Brent Morrison, BSc Psychology Graduate
To be clear, I will be approaching this question from a corporate profitability and long-term growth standpoint. In that vein, I think it is prudent and wise for environmental sustainability to be on the corporate agenda.
Sustainable development lays the ground work for future growth. A solid and responsibly developed foundation is essential for a lasting business. When it comes to the environment, this maxim is no different. For the time being, corporations can offshoot environmental concerns as budgetary “externalities”. That is to say, things they need not pay for because others (i.e. society) will cover the cost. This has been the dominant means of doing business for hundreds of years as our bountiful planetary resources and the biosphere’s seemingly endless capacity to absorb waste made any sustainability concerns a distant afterthought. However, it is obvious that this situation cannot last. Our resources are depleting, our population is growing, and we are becoming ever more aware of the impacts our actions have on the environment.
It is difficult to quantify the monetary value of services rendered by the biosphere, but efforts are being made to do so. It is only a matter of time before sustainability is built into the regulatory framework for all industry. Corporations that recognize this fact and take preemptive steps to neutralize their own environmental impact will be ahead of the curve when these inevitable changes take effect. Companies that start early will have more time to streamline their processes and make their sustainability as efficient and cost-effective as possible. Not only that, but those companies that develop environmentally sustainable techniques of doing their business will be well positioned to lobby government to make the changes they have wrought into law, thus giving them a substantial leg up on their competition who dawdle in the status quo and refuse to embrace the future.

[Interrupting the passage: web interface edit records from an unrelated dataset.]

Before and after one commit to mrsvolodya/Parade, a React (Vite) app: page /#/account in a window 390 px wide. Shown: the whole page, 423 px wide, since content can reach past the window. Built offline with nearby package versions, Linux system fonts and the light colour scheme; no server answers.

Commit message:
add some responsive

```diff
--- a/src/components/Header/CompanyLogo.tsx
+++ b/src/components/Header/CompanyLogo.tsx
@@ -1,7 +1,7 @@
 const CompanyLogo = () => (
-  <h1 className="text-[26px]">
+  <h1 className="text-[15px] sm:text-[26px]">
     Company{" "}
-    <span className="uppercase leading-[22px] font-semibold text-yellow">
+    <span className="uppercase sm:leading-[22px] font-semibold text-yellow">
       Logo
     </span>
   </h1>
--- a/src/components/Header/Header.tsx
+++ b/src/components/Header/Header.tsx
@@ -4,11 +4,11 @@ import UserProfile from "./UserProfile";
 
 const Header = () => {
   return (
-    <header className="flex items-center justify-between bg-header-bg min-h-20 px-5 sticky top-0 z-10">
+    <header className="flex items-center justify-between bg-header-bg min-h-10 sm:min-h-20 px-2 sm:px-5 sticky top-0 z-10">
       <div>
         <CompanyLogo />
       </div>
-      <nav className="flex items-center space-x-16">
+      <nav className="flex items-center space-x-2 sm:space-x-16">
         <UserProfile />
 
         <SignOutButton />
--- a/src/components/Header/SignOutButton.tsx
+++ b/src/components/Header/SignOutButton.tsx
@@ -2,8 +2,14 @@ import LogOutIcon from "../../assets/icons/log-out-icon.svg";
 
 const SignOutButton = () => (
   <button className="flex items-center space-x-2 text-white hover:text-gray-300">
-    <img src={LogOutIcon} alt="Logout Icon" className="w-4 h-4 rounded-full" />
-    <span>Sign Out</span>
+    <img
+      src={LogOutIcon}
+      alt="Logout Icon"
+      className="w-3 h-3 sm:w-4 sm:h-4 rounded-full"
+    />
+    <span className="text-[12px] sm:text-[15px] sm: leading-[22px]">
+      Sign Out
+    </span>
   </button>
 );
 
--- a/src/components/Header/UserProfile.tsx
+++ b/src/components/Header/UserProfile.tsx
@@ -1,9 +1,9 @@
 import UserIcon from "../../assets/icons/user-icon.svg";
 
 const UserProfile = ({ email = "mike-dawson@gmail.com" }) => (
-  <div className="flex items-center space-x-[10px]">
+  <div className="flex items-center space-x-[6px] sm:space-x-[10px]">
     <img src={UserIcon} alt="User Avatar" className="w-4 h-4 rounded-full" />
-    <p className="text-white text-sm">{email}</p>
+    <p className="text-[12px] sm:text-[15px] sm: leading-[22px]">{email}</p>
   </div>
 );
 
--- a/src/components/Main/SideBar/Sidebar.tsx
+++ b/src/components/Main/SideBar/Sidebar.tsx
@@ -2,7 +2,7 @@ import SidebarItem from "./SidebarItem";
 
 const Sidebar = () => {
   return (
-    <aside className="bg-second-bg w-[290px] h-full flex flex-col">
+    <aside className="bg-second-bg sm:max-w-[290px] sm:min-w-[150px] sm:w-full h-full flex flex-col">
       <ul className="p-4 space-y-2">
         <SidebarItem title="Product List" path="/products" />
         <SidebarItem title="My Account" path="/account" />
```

There is no doubt that environmental sustainability is the buzzword of the coming decades. It will become as much a part of the business lexicon as investment, R&D, and growth are now. The writing is on the wall, and those businesses that are quick to recognize it will reap the benefits of their early action. And besides that, it’s up to all of us, corporations and individuals alike, to live better in the world and create a brighter future for the biosphere, and with it, humanity as a whole. To do so is profitable in wallet and spirit. Lead now, or forever play catch-up to those who do.
Alexander Walsh, Environmental Studies Major

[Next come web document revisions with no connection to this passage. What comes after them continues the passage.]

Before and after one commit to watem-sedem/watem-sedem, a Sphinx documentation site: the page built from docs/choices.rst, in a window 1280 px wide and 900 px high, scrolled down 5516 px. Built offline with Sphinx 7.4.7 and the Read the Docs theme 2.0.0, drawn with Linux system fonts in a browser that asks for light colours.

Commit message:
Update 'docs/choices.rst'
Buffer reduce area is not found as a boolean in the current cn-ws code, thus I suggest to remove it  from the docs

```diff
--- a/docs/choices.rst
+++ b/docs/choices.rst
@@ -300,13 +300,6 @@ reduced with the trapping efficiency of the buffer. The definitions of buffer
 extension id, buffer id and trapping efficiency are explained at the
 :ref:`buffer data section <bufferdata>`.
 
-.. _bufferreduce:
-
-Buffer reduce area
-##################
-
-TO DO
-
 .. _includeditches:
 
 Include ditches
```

A corporation has only one responsibility, and that is its fiduciary obligation to maximize its profits for its shareholders. This means, that environmental sustainability should only be a priority for a corporation if it means a return on the investment. In order to determine if environmental sustainability can be profitable, a corporation must look to see what the market is demanding from their product or service. This brings us to the responsibility of the consumer regarding environmental sustainability.
Consumers ultimately have control over which products and services they choose to purchase. As the general public becomes more environmentally aware, their purchasing habits will change to reflect their desire for environmental sustainability. A perfect example of this is the noticeable rise in green and sustainable products now available to the average consumer. Corporations provide their products and services to fit the needs of the consumer. If a large enough portion of the consumer base demands some level of environmental sustainability in their products, corporations will capitalize on that demand and produce products to fit that need in order to maximize its profits. This ultimately means that the responsibility to make sustainable choices lies with the consumer, not the corporation. Environmentalists often raise the concern that the consumer base values low costs over environmental sustainability, which results in corporations making negative environmental decisions in order to lower costs and maximize profits. It is important to remember that a system is in place to prevent corporations from partaking in environmentally harmful activities. That system is the Law. Government has a responsibility to enact legislation that determines the environmental standards that all corporations must abide by. A corporation that wants to maximize its profits will generally work inside the law, because after all, trouble with the law is bad for business. If a corporations still decides to make harmful environmental decisions even after facing legal punishment, this means that the government has a responsibility to asses those punishments and determine if they are effective, and change them accordingly.
By breaking down the core responsibilities of the consumer, corporation and government, its becomes clear that a corporations only responsibility should be profit maximization. The responsibility of the consumer and government is to set environmental demands and standards that will ultimately steer corporations towards maximizing their profits, well fulfilling the sustainability demands of society.